# THE PROBLEM
Wherever a line in the data below holds "next", copy that line.

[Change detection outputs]
====

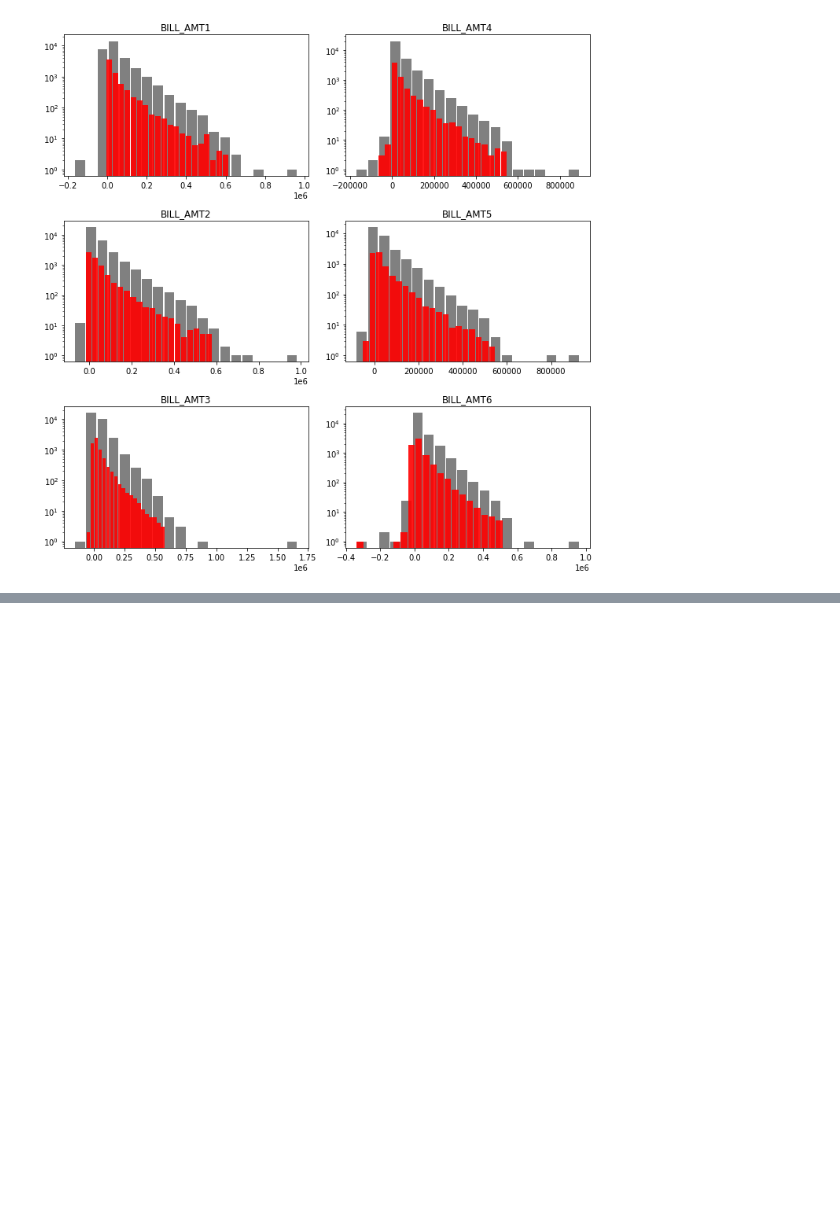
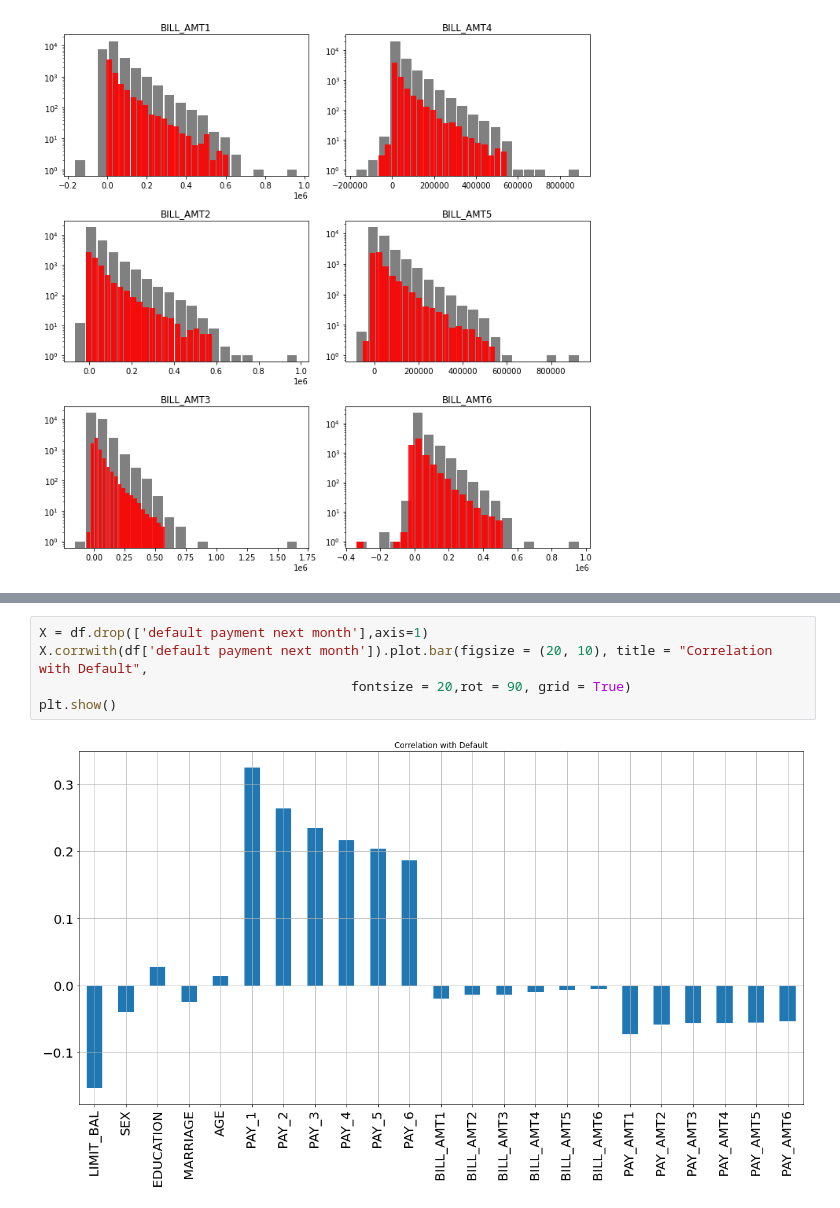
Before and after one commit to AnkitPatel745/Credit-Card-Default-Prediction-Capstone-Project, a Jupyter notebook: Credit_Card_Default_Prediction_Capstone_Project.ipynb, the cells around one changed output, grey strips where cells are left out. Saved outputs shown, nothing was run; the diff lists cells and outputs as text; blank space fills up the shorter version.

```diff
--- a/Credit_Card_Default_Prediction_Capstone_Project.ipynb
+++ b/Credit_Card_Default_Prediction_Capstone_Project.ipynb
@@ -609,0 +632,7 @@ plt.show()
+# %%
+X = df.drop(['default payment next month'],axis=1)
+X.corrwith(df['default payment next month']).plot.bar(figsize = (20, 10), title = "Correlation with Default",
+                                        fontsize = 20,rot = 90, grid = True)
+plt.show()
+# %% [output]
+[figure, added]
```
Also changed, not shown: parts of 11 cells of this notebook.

====

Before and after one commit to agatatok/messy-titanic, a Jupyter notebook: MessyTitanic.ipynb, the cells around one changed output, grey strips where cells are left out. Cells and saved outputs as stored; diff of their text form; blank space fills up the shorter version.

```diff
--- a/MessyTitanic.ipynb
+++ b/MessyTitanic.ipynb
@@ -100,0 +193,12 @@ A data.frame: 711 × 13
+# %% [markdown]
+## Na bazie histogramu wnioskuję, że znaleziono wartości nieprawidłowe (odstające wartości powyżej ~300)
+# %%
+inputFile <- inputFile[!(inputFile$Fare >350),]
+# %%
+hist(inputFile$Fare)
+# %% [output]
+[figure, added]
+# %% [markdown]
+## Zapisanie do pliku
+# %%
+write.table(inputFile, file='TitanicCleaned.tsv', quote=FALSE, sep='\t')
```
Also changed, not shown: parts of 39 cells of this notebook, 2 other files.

====

# ANSWER FOR THE TASK
+X = df.drop(['default payment next month'],axis=1)
+X.corrwith(df['default payment next month']).plot.bar(figsize = (20, 10), title = "Correlation with Default",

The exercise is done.